The most common risk strategy appears to be free of cost.
No, not strategies like avoiding, containing or mitigation. I mean evading as a strategy. Evading is easy. Just worry about a risk and don’t do anything about it. That’s it, piece of cake.
You might worry that;
- your best testers leaving during the project, but they don’t.
- the hardware will be late but it isn’t.
- users will not like the performance (or GUI, new features), but they don’t complain.
Lucky you, you have not found out to be wrong.
Applying this strategy doesn’t mean you should face a firing squad. We all apply this strategy once in a while. But evading as your only strategy…hmmm….let’s do some math.
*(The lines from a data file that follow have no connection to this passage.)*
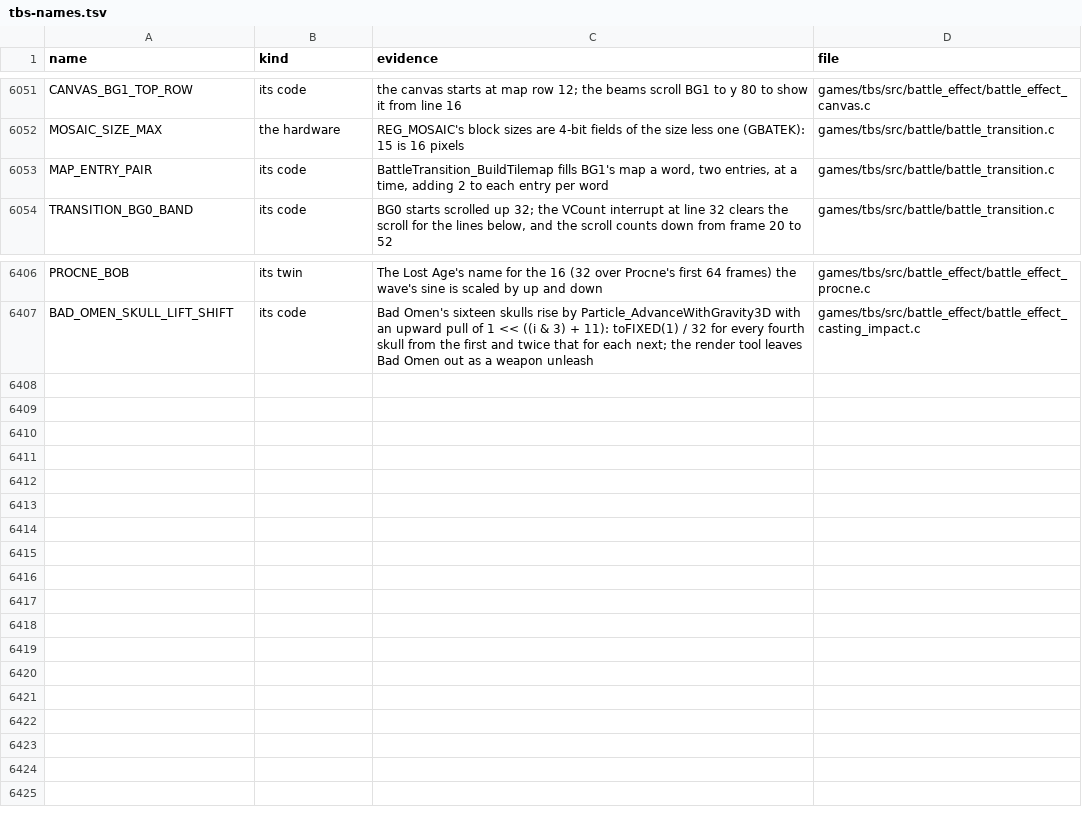
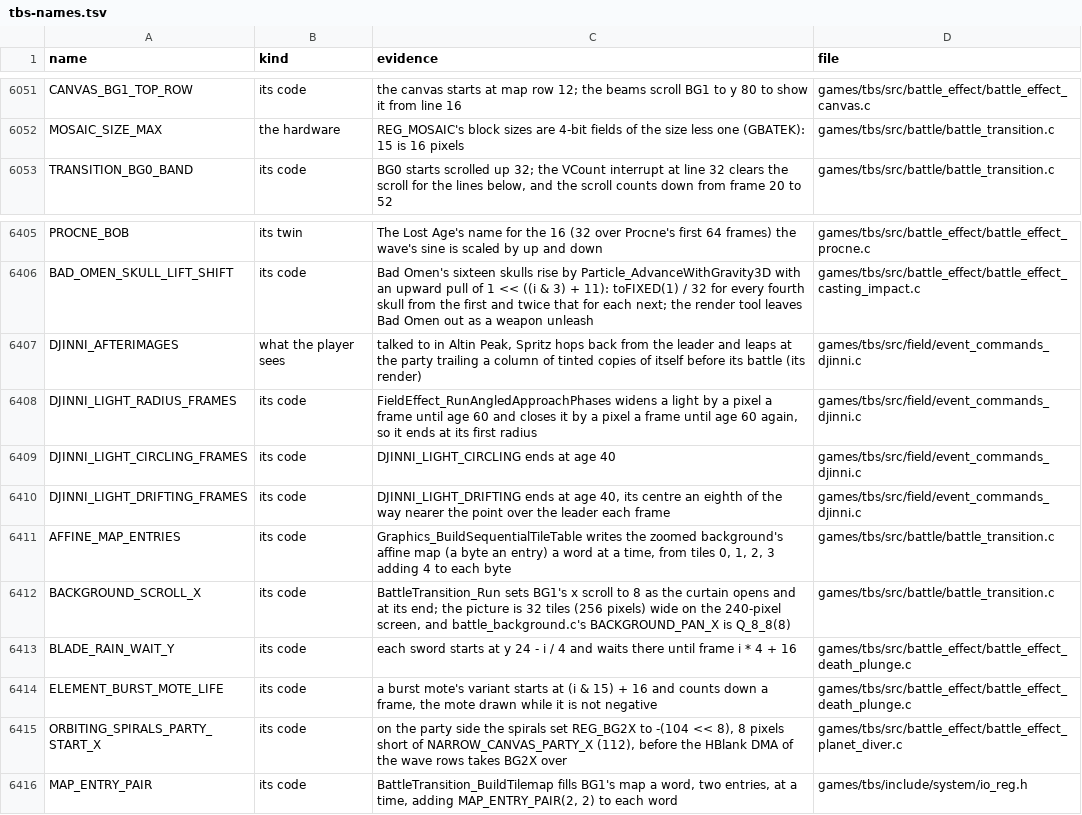
Before and after one commit to PascalPixel/alchemy-devtools, a TSV file: evidence/tbs-names.tsv, drawn as a sheet; only a part is shown, gaps mark what is left out.

```diff
--- a/evidence/tbs-names.tsv
+++ b/evidence/tbs-names.tsv
@@ -6052,3 +6052,2 @@ CANVAS_BG1_TOP_ROW	its code	the canvas starts at map row 12; the beams scroll BG
 MOSAIC_SIZE_MAX	the hardware	REG_MOSAIC's block sizes are 4-bit fields of the size less one (GBATEK): 15 is 16 pixels	games/tbs/src/battle/battle_transition.c
-MAP_ENTRY_PAIR	its code	BattleTransition_BuildTilemap fills BG1's map a word, two entries, at a time, adding 2 to each entry per word	games/tbs/src/battle/battle_transition.c
 TRANSITION_BG0_BAND	its code	BG0 starts scrolled up 32; the VCount interrupt at line 32 clears the scroll for the lines below, and the scroll counts down from frame 20 to 52	games/tbs/src/battle/battle_transition.c
@@ -6407 +6406,11 @@ PROCNE_BOB	its twin	The Lost Age's name for the 16 (32 over Procne's first 64 fr
 BAD_OMEN_SKULL_LIFT_SHIFT	its code	Bad Omen's sixteen skulls rise by Particle_AdvanceWithGravity3D with an upward pull of 1 << ((i & 3) + 11): toFIXED(1) / 32 for every fourth skull from the first and twice that for each next; the render tool leaves Bad Omen out as a weapon unleash	games/tbs/src/battle_effect/battle_effect_casting_impact.c
+DJINNI_AFTERIMAGES	what the player sees	talked to in Altin Peak, Spritz hops back from the leader and leaps at the party trailing a column of tinted copies of itself before its battle (its render)	games/tbs/src/field/event_commands_djinni.c
+DJINNI_LIGHT_RADIUS_FRAMES	its code	FieldEffect_RunAngledApproachPhases widens a light by a pixel a frame until age 60 and closes it by a pixel a frame until age 60 again, so it ends at its first radius	games/tbs/src/field/event_commands_djinni.c
+DJINNI_LIGHT_CIRCLING_FRAMES	its code	DJINNI_LIGHT_CIRCLING ends at age 40	games/tbs/src/field/event_commands_djinni.c
+DJINNI_LIGHT_DRIFTING_FRAMES	its code	DJINNI_LIGHT_DRIFTING ends at age 40, its centre an eighth of the way nearer the point over the leader each frame	games/tbs/src/field/event_commands_djinni.c
+AFFINE_MAP_ENTRIES	its code	Graphics_BuildSequentialTileTable writes the zoomed background's affine map (a byte an entry) a word at a time, from tiles 0, 1, 2, 3 adding 4 to each byte	games/tbs/src/battle/battle_transition.c
+BACKGROUND_SCROLL_X	its code	BattleTransition_Run sets BG1's x scroll to 8 as the curtain opens and at its end; the picture is 32 tiles (256 pixels) wide on the 240-pixel screen, and battle_background.c's BACKGROUND_PAN_X is Q_8_8(8)	games/tbs/src/battle/battle_transition.c
+BLADE_RAIN_WAIT_Y	its code	each sword starts at y 24 - i / 4 and waits there until frame i * 4 + 16	games/tbs/src/battle_effect/battle_effect_death_plunge.c
+ELEMENT_BURST_MOTE_LIFE	its code	a burst mote's variant starts at (i & 15) + 16 and counts down a frame, the mote drawn while it is not negative	games/tbs/src/battle_effect/battle_effect_death_plunge.c
+ORBITING_SPIRALS_PARTY_START_X	its code	on the party side the spirals set REG_BG2X to -(104 << 8), 8 pixels short of NARROW_CANVAS_PARTY_X (112), before the HBlank DMA of the wave rows takes BG2X over	games/tbs/src/battle_effect/battle_effect_planet_diver.c
+MAP_ENTRY_PAIR	its code	BattleTransition_BuildTilemap fills BG1's map a word, two entries, at a time, adding MAP_ENTRY_PAIR(2, 2) to each word	games/tbs/include/system/io_reg.h
```
Also changed, not shown: evidence/tla-fakematch.tsv, 1 other file.
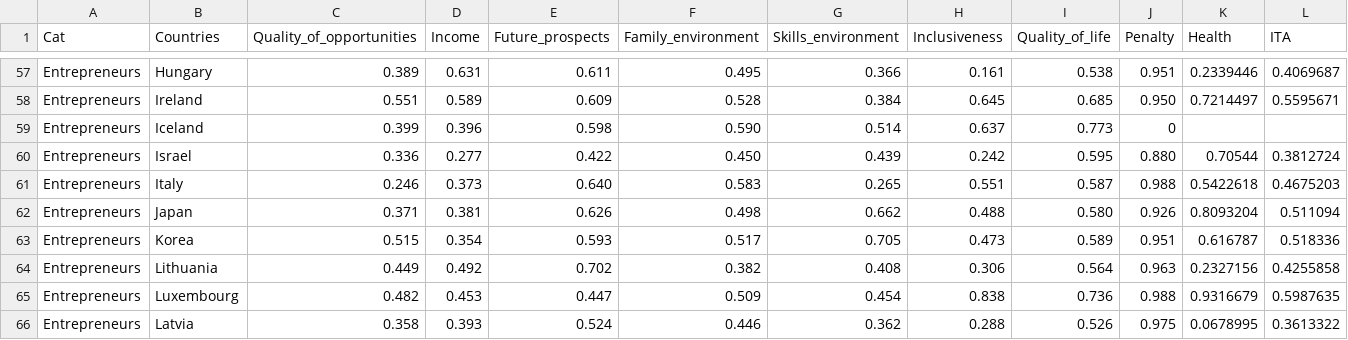
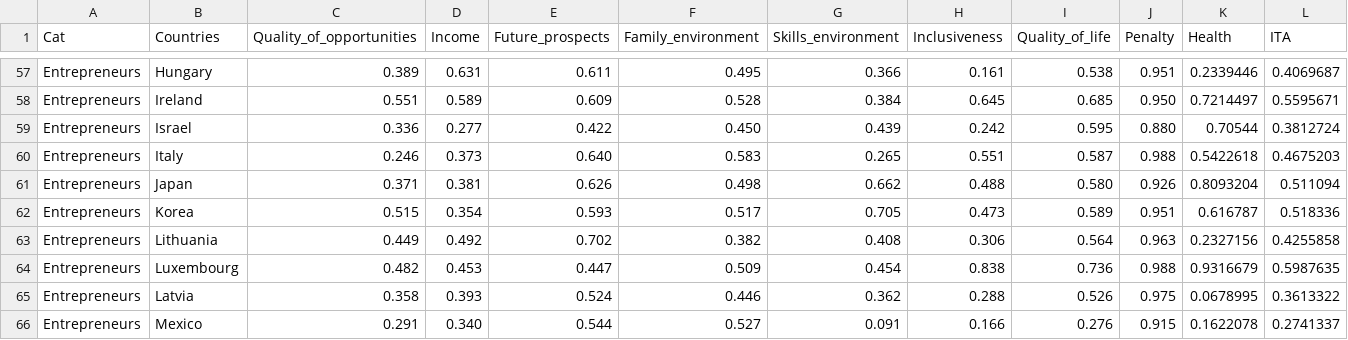
Before and after one commit to gitvfd/oecd-attracting-migrants-2023, a TSV file: indicator/data/data.tsv, drawn as a sheet; only a part is shown, gaps mark what is left out; the shorter side is filled out with more unchanged rows.

Commit message:
data update

```diff
--- a/indicator/data/data.tsv
+++ b/indicator/data/data.tsv
@@ -58,3 +58,2 @@ Entrepreneurs	Hungary	0.389	0.631	0.611	0.495	0.366	0.161	0.538	0.951	0.2339446
 Entrepreneurs	Ireland	0.551	0.589	0.609	0.528	0.384	0.645	0.685	0.950	0.7214497	0.5595671
-Entrepreneurs	Iceland	0.399	0.396	0.598	0.590	0.514	0.637	0.773	0		
 Entrepreneurs	Israel	0.336	0.277	0.422	0.450	0.439	0.242	0.595	0.880	0.70544	0.3812724
```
You have a list with 20 risks, each one has a low probability of hitting you, say 5%. The chance that at least one of them will hit you is nearly 65%. That is, one minus the 20th power of 0.95. That’s worth talking about during a project meeting.
As a 7th-dan black belt in Aikido, Steven Seagal is an expert on evading risks. He is……most of us are not.